The Irish Snake Mistake
Every March, millions of people celebrate the day that St. Patrick drove out snakes from Ireland. According to legend, Saint Patrick was continuing a 40-day fast when he was attacked by snakes atop a hill during the 5th century. After driving them into the sea, snakes were banished from Ireland forever.
Which sounds like a sweet story and probably Indiana Jones’ dream come true. Except for one minor detail: there were never any snakes in Ireland.
In fact, scientists have found no archaeological evidence of snakes at any time on the Emerald Isle. They assert that this is due to the most recent Ice Age — Ireland’s climate was far too cold to harbor any silent slitherers until 10,000 years ago. Other land species like the brown bear, wild boar, and lynx could sustain the climate towards the end of the Ice Age, but snake populations are historically slow at colonizing new areas.
Around 6,500 years ago, a land bridge between Europe and Britain allowed three species of snakes (the venomous adder, grass snake, and smooth snake) to migrate to the U.K. But due to a surge in sea level as glaciers melted, the land bridge that connected Ireland to Britain was flooded. So as the climate warmed, snakes returned to northern and western Europe and even traveled as far as the Arctic Circle, but never made it to Ireland.
The story of St. Patrick it seems, was more allegorical than it was literal. As a born-Brit converted to Christianity, St. Patrick went to Ireland to spread his religious beliefs and convert the Irish from polytheism. And, since snakes are traditional symbols of evil and heathenism (think Satan in the Garden of Eden), the story can instead be translated as a metaphor for his Christian influence in the area.

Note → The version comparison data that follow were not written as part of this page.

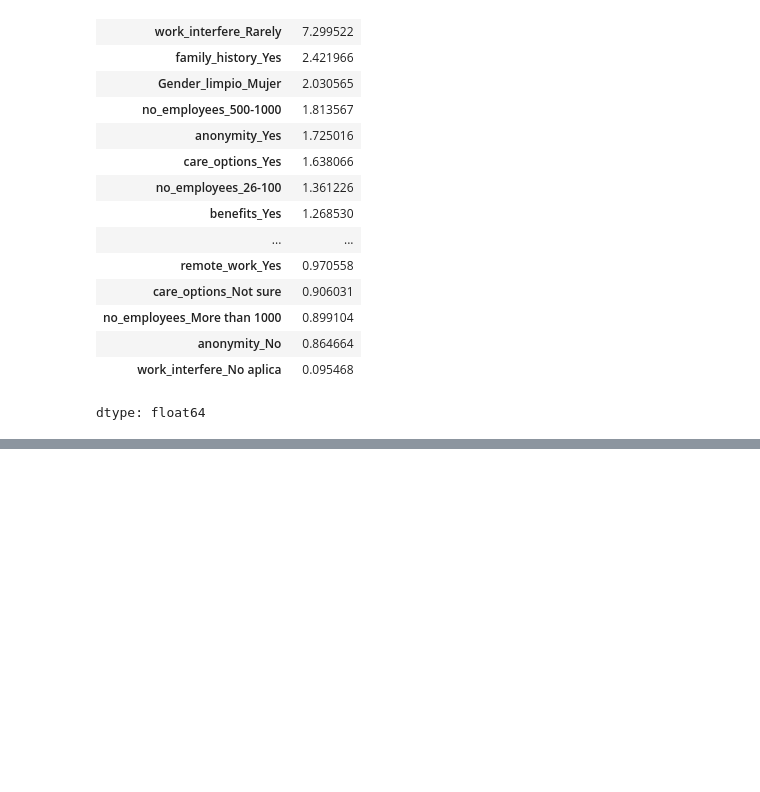
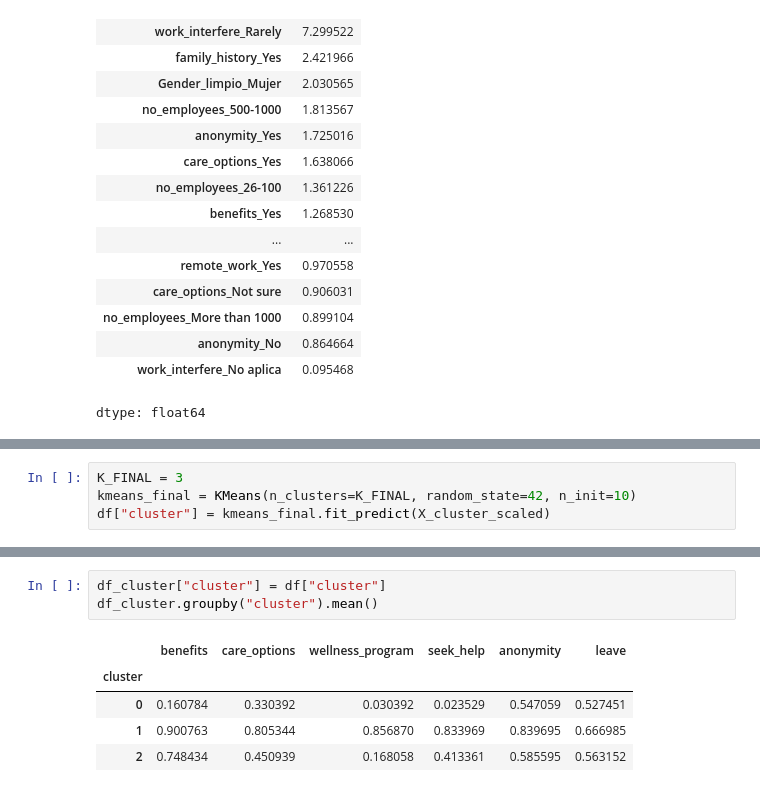
Before and after one commit to Davida4200/data-xperience-trabajo-final, a Jupyter notebook: survey_tl.ipynb, the cells around one changed output, grey strips where cells are left out. Saved outputs shown, nothing was run; the diff lists cells and outputs as text; blank space fills up the shorter version.

```diff
--- a/survey_tl.ipynb
+++ b/survey_tl.ipynb
@@ -252,0 +296,4 @@ dtype: float64
+# %%
+K_FINAL = 3
+kmeans_final = KMeans(n_clusters=K_FINAL, random_state=42, n_init=10)
+df["cluster"] = kmeans_final.fit_predict(X_cluster_scaled)
@@ -252,0 +312,9 @@ dtype: float64
+# %%
+df_cluster["cluster"] = df["cluster"]
+df_cluster.groupby("cluster").mean()
+# %% [output]
+|  | benefits | care_options | wellness_program | seek_help | anonymity | leave |
+| cluster |  |  |  |  |  |  |
+| 0 | 0.160784 | 0.330392 | 0.030392 | 0.023529 | 0.547059 | 0.527451 |
+| 1 | 0.900763 | 0.805344 | 0.856870 | 0.833969 | 0.839695 | 0.666985 |
+| 2 | 0.748434 | 0.450939 | 0.168058 | 0.413361 | 0.585595 | 0.563152 |
```
Also changed, not shown: parts of 12 cells of this notebook.
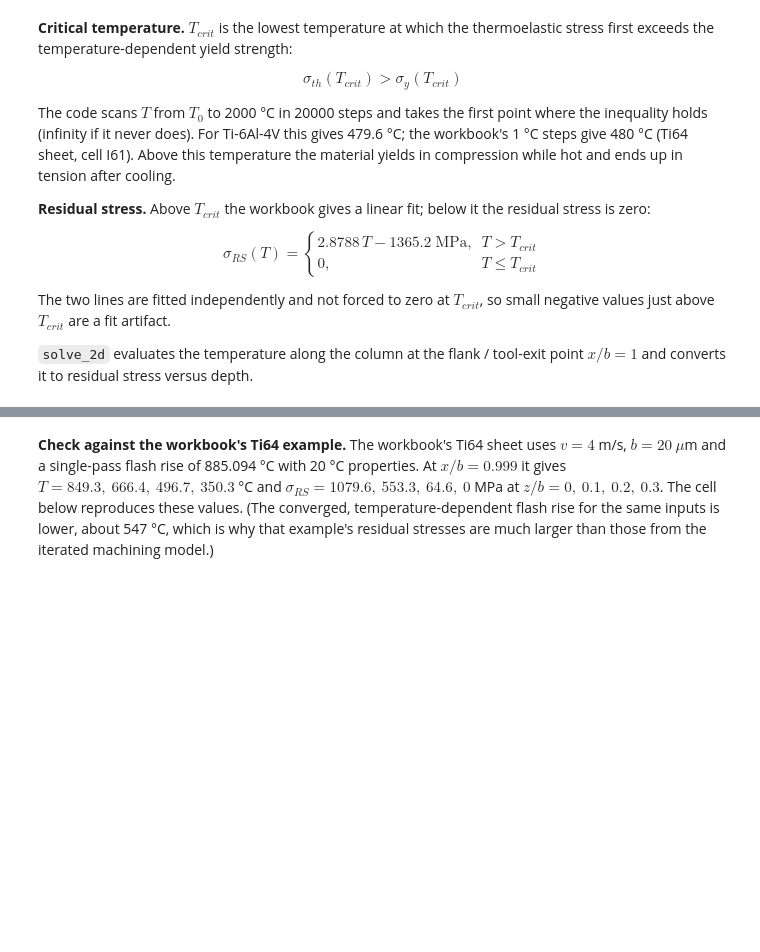
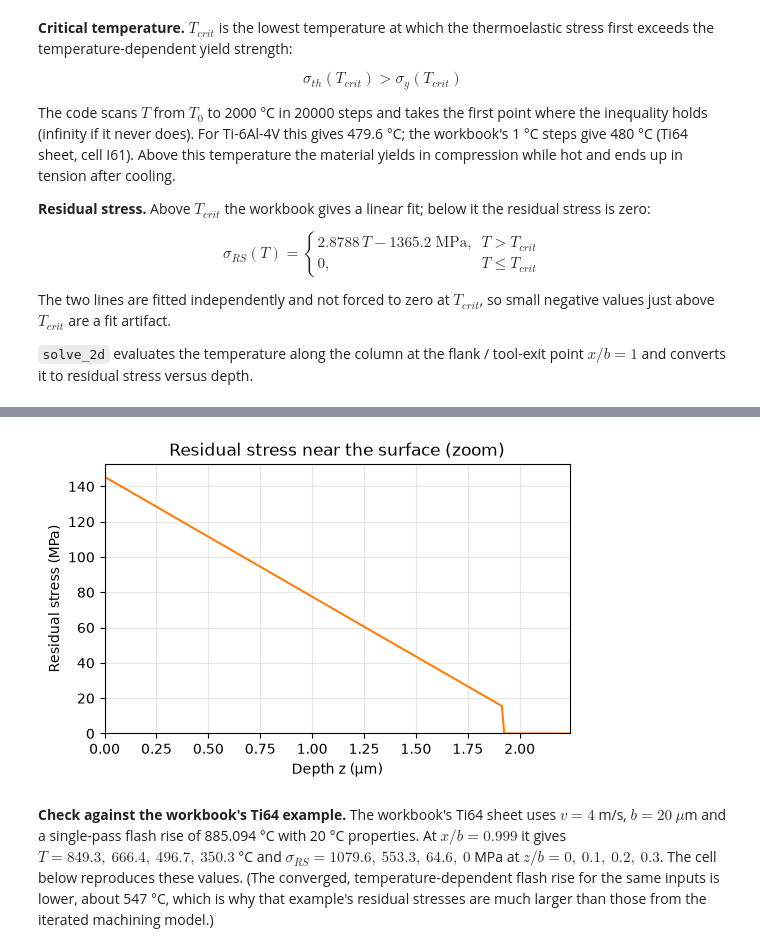
Before and after one commit to Ixiandesign/ME699_Cutting_Model, a Jupyter notebook: cutting_model.ipynb, the cells around one changed output, grey strips where cells are left out. Saved outputs shown, nothing was run; the diff lists cells and outputs as text; code cells hidden in the pictures; blank space fills up the shorter version.

```diff
--- a/cutting_model.ipynb
+++ b/cutting_model.ipynb
@@ -451,20 +521,18 @@ ax.set(title="Subsurface temperature with residual stress", xlabel="x / b", ylab
 # %%
-fig, (a1, a2) = plt.subplots(1, 2, figsize=(12, 3.5))
-a1.plot(r2.z_over_b, r2.residual_stress_MPa, color="C1")
-a1.set(title=f"Residual stress at flank (x/b = {r2.flank_x_over_b:g})", xlabel="z / b (depth)",
-       ylabel="Residual stress (MPa)", xlim=(0, 1), ylim=(0, None))
-
-# zoom on the yielded layer, re-solved on a fine depth grid
+fig, ax = plt.subplots(figsize=(6, 3.5))
 if yielded.size:
-    z_zoom = np.linspace(0.0, 1.25 * yielded.max(), 200)
-    rz = solve_2d(v_m_min, Fc, w_mm, None, T0, x_over_b=X, z_over_b=z_zoom, h_mm=h_mm)
-    a2.plot(z_zoom * rz.b_um, rz.residual_stress_MPa, color="C1")
-    a2.set(xlim=(0, z_zoom[-1] * rz.b_um), ylim=(0, None))
+    z_max = 1.25 * yielded.max()
+    z = np.linspace(0.0, z_max, 200)
+    rz = solve_2d(v_m_min, Fc, w_mm, None, T0, x_over_b=X, z_over_b=z, h_mm=h_mm)
+    ax.plot(z * rz.b_um, rz.residual_stress_MPa, color="C1")
+    ax.set_xlim(0.0, z_max * rz.b_um)
+    ax.set_ylim(bottom=0.0)
 else:
-    a2.text(0.5, 0.5, "No yielding (RS = 0)", transform=a2.transAxes, ha="center")
-a2.set(title="Residual stress near the surface (zoom)", xlabel="Depth z (µm)", ylabel="Residual stress (MPa)")
-for a in (a1, a2):
-    a.grid(alpha=0.3)
+    ax.text(0.5, 0.5, "No yielding (RS = 0)", transform=ax.transAxes, ha="center")
+ax.set(title="Residual stress near the surface (zoom)", xlabel="Depth z (µm)", ylabel="Residual stress (MPa)")
+ax.grid(alpha=0.3)
+# %% [output]
+[figure, added]
 # %% [markdown]
 **Check against the workbook's Ti64 example.** The workbook's Ti64 sheet uses $v = 4$ m/s, $b = 20\ \mu$m and a single-pass flash rise of 885.094 °C with 20 °C properties. At $x/b = 0.999$ it gives $T = 849.3,\ 666.4,\ 496.7,\ 350.3$ °C and $\sigma_{RS} = 1079.6,\ 553.3,\ 64.6,\ 0$ MPa at $z/b = 0,\ 0.1,\ 0.2,\ 0.3$. The cell below reproduces these values. (The converged, temperature-dependent flash rise for the same inputs is lower, about 547 °C, which is why that example's residual stresses are much larger than those from the iterated machining model.)
 # %%
```
Also changed, not shown: parts of 11 cells of this notebook, 2 other files.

For more fun facts about snakes, check out the Reptile Living Room!